Welcome to the Essential Light Photography Blog By Jim Sabiston

Sunday, January 30, 2011

Just passing through...

Man alive, where did the time go!?! It seems the the Holiday Season hit like a frieght train and left us swirling and bouncing in its passing wake. So much to do packed into so little time. I figured I better get a post up before the whole month of January blew by. Looks like I will just make it.

Aside from the mad rush of the Holidays, we get mixed in the additional logistics of my son Paull's graduation from college, picking up his sister to bring her home, setting up the Holiday display at the BJ Spoke Gallery, etc., etc. As the end of January sneaks up on me, we've had the reception at the C2 Gallery in Patchogue, as I was awarded one of the eleven artist slots for the Annual Artist Invitational. It was one of the best show receptions I've had the pleasure of attending. Some serious talent was present and on display. Planning is well under way for the grand opening of the new, expanded Gallery in March. I will be one of three artists, all photographers, whose work will be presented. It should be an interesting presentation of the various possibilities within the photographic medium. Meanwhile, today we hung eighteen prints in the new gallery space in the Bay Shore/Brightwaters public Library. People were lining up to look over the work even as we were hanging it. The reception has already been a good one!

One of January's highlights for me was the rare opportunity to see original prints of Alfred Stiegletz's photography. Thirty-nine original prints of his work centering on the city of New York were on display at the South Street Seaport Museum. I will post a more detailed report later, but it was an inspiring and educational day. I have been studying Stiegletz's work for some time now, and to see the original work itself was a revelation. My favorite gift was from my ever encouraging wife, Nancy, who bought me a copy of 'The Key Set', the massive tome of Stiegletz's work. This will keep me busy for a long time to come, as the depth of the research is outstanding.

My research into Stiegletz's techniques have been having an influence on my work for many months now. He was one of the first and foremost proponents of photography as an art form and not a mere recording medium. This shows deeply in his work. I have been trying to sort out how to capture some of the feel of his work, as the technology is so much different today - as should be expected of course. This relates in large part to my earlier post regarding the 'impressionistic' quality inherent in images when the resolution is reduced. Of course, the process of acheiving an properly artistic image is far more complex than just reducing the resolution of the image. That is just one part of a many layered process to acheive what the photographer has in mind. I only recently acheived something of what I was trying for in this learning process.
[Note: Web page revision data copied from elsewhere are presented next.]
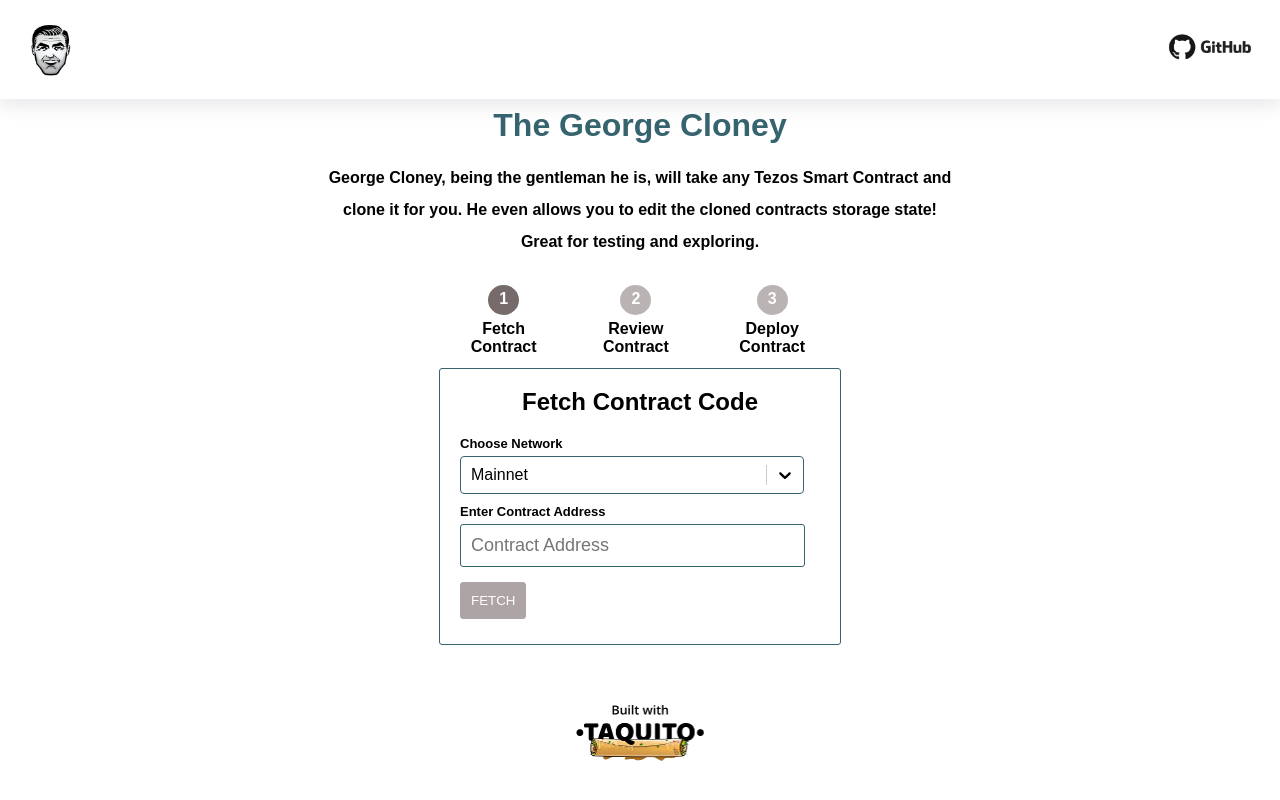
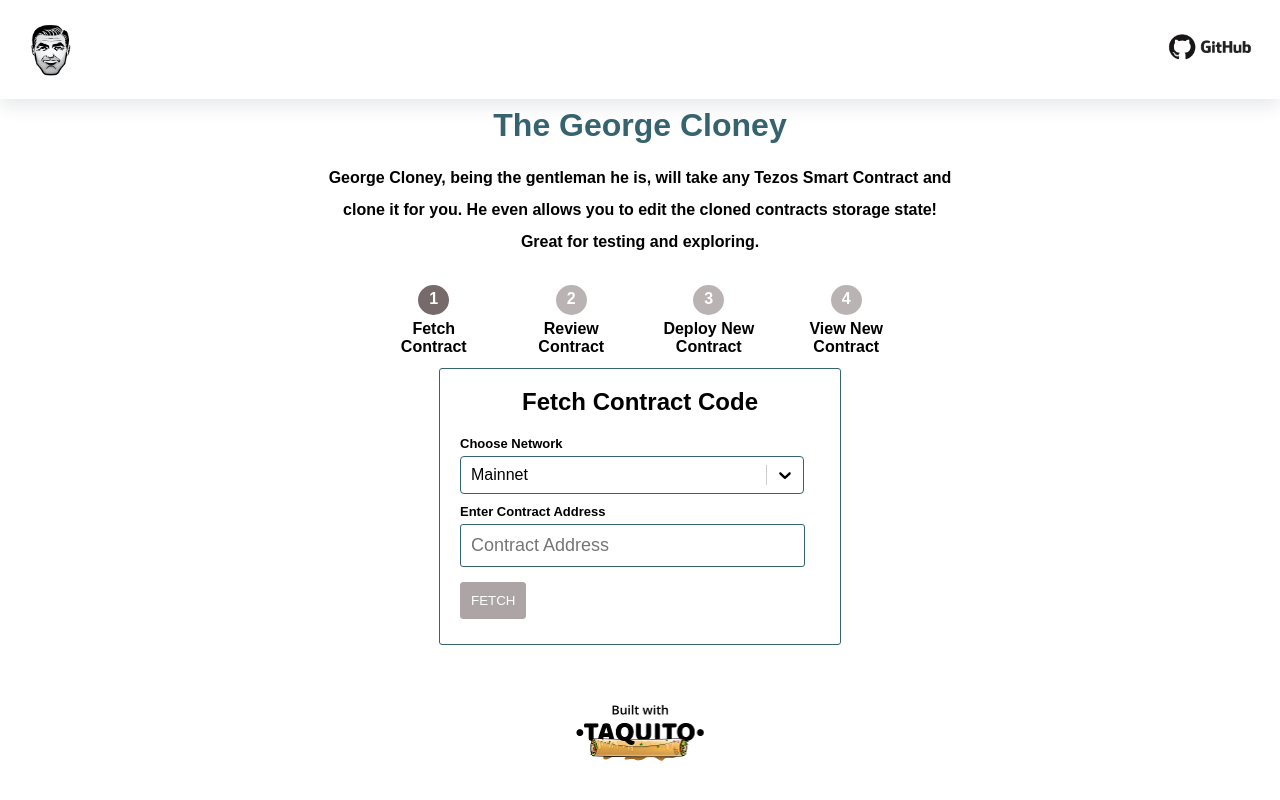
Before and after one commit to ecadlabs/george-cloney, a React (Create React App) app: page / in a window 1280 px wide. Built offline with nearby package versions, Linux system fonts and the light colour scheme.

Commit message:
chore: add 4th step

```diff
--- a/src/App.tsx
+++ b/src/App.tsx
@@ -99,6 +99,7 @@ const App: React.FC = (): ReactElement => {
           return originationOp.contract();
         })
         .then((contract) => {
+          console.log(contract);
           // Remove contract launch snackbar message
           setLoading(false);
           showSnackbar(false);
--- a/src/components/WizardControls/index.tsx
+++ b/src/components/WizardControls/index.tsx
@@ -6,7 +6,6 @@ const Dots = (props: WizardControlsProps): ReactElement => {
   const { code, signer, currentStep, setCurrentStep } = props;
 
   const handleStepClick = (e: any) => {
-    console.log(typeof e.target.innerText);
     switch (e.target.innerText) {
       case "1":
         return setCurrentStep(1);
@@ -15,6 +14,9 @@ const Dots = (props: WizardControlsProps): ReactElement => {
         break;
       case "3":
         if (code.length > 0) return setCurrentStep(3);
+        break;
+      case "4":
+        if (code.length > 0) return setCurrentStep(4);
         break;
     }
   };
@@ -27,17 +29,22 @@ const Dots = (props: WizardControlsProps): ReactElement => {
           <br />
           Fetch Contract
         </div>
-        <div onClick={() => (code.length > 0 ? setCurrentStep(2) : null)}>
+        <div onClick={handleStepClick}>
           <span className={` ${code.length > 0 ? "dot completed" : "dot"} ${currentStep === 2 ? "active" : ""}`}>
             2
           </span>
           <br />
           Review Contract
         </div>
-        <div onClick={() => (code.length > 0 ? setCurrentStep(3) : null)}>
+        <div onClick={handleStepClick}>
           <span className={`${signer ? "dot completed" : "dot"} ${currentStep === 3 ? "active" : ""}`}>3</span>
           <br />
-          Deploy Contract
+          Deploy New Contract
+        </div>
+        <div onClick={handleStepClick}>
+          <span className={`${signer ? "dot completed" : "dot"} ${currentStep === 4 ? "active" : ""}`}>4</span>
+          <br />
+          View New Contract
         </div>
       </div>
     </div>
--- a/src/components/WizardControls/styles.css
+++ b/src/components/WizardControls/styles.css
@@ -1,7 +1,7 @@
 .dots-container {
   margin: 0 auto;
   margin-bottom: 12px;
-  width: 400px;
+  width: 550px;
 }
 
 .completed {
@@ -46,4 +46,5 @@
   display: inline !important;
   margin-right: 20px;
   margin-left: 20px;
+  width: 120px;
 }
```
The camera used was my trusty and heavily used Canon G9, set to RAW image capture. The moment, a snowy morning walking to work in New York City. The place, Herald Square. As usual, I was scanning for interesting light, form and contrast as I walked to work. I had taken a few shots, testing the light, when I noticed it, the line of small round bistro style tables so common on Broadway now. A row had been pushed aside to allow pedestrians a clear walking path and the light snow had settled on their smooth, round tops, making a natural broken line pulling your eye towards the backdrop of the Square, and farther along past the iron fencing and arched gate, Broadway fading in the distance. The final element needed were the pedestrians, so I waited a bit watching and prepared for the right moment.
(click on image to enlarge)
Here was the modern vision of Stiegletz's New York as seen in his early work, just at the turn end of the nineteenth century and the beginning of the twentieth. Taken at street level, capturing in the every day moments of the city and in doing so, capturing something of the life and spirit of the great city.